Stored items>
# # # # #

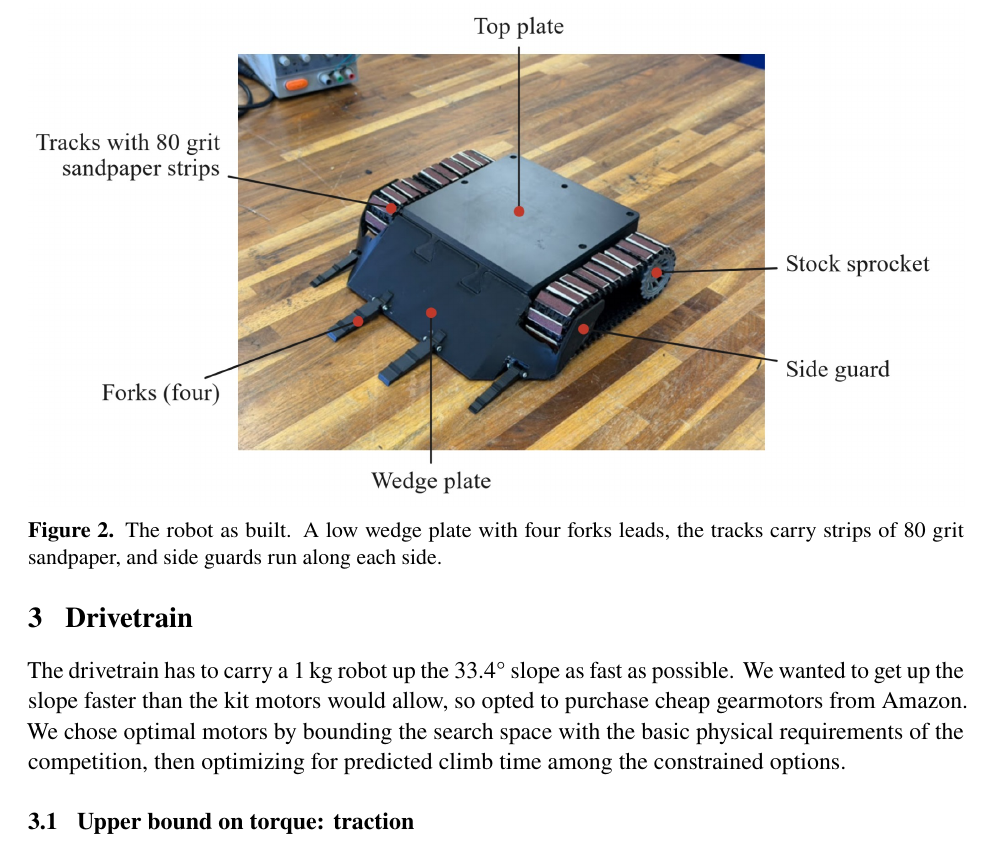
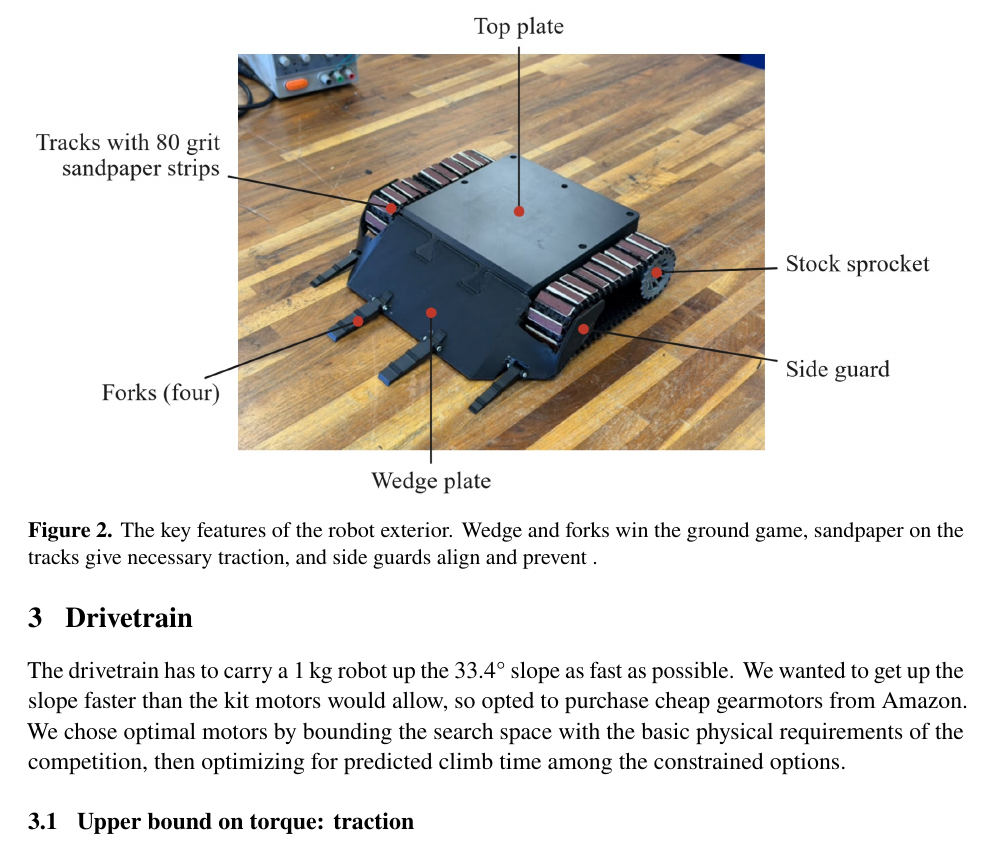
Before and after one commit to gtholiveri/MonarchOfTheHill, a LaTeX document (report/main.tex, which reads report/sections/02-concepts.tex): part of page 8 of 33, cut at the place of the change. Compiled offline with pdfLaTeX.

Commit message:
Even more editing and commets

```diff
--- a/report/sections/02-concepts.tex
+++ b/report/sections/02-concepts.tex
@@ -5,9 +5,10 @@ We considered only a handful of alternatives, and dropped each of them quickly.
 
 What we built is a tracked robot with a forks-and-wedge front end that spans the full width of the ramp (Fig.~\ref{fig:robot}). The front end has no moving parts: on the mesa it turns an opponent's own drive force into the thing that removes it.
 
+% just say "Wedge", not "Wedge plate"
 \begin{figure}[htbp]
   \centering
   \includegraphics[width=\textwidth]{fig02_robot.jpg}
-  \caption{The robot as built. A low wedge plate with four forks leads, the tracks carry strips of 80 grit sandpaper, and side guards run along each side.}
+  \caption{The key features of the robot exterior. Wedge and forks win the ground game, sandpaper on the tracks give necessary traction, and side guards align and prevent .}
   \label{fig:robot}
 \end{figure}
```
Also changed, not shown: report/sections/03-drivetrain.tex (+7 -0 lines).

# # # # #

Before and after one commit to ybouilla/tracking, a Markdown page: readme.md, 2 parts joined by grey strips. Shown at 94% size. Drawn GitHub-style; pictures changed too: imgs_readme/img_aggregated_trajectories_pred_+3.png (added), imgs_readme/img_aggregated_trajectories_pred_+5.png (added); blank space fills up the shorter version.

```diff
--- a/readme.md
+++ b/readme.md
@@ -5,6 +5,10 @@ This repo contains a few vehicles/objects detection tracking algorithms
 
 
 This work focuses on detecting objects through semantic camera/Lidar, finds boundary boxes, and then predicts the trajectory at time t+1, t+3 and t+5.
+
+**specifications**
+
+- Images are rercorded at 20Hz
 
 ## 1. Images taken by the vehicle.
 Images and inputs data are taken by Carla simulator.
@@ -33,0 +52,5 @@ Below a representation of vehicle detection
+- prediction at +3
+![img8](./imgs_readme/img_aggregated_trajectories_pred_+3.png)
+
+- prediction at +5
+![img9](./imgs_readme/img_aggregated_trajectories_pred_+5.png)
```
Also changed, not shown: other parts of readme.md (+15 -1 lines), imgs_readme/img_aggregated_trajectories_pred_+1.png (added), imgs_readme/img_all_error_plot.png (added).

# # # # #

Problem to solve> Which lines above include the string "each"? Show them.

Completed exercise>
@@ -5,9 +5,10 @@ We considered only a handful of alternatives, and dropped each of them quickly.
-  \caption{The robot as built. A low wedge plate with four forks leads, the tracks carry strips of 80 grit sandpaper, and side guards run along each side.}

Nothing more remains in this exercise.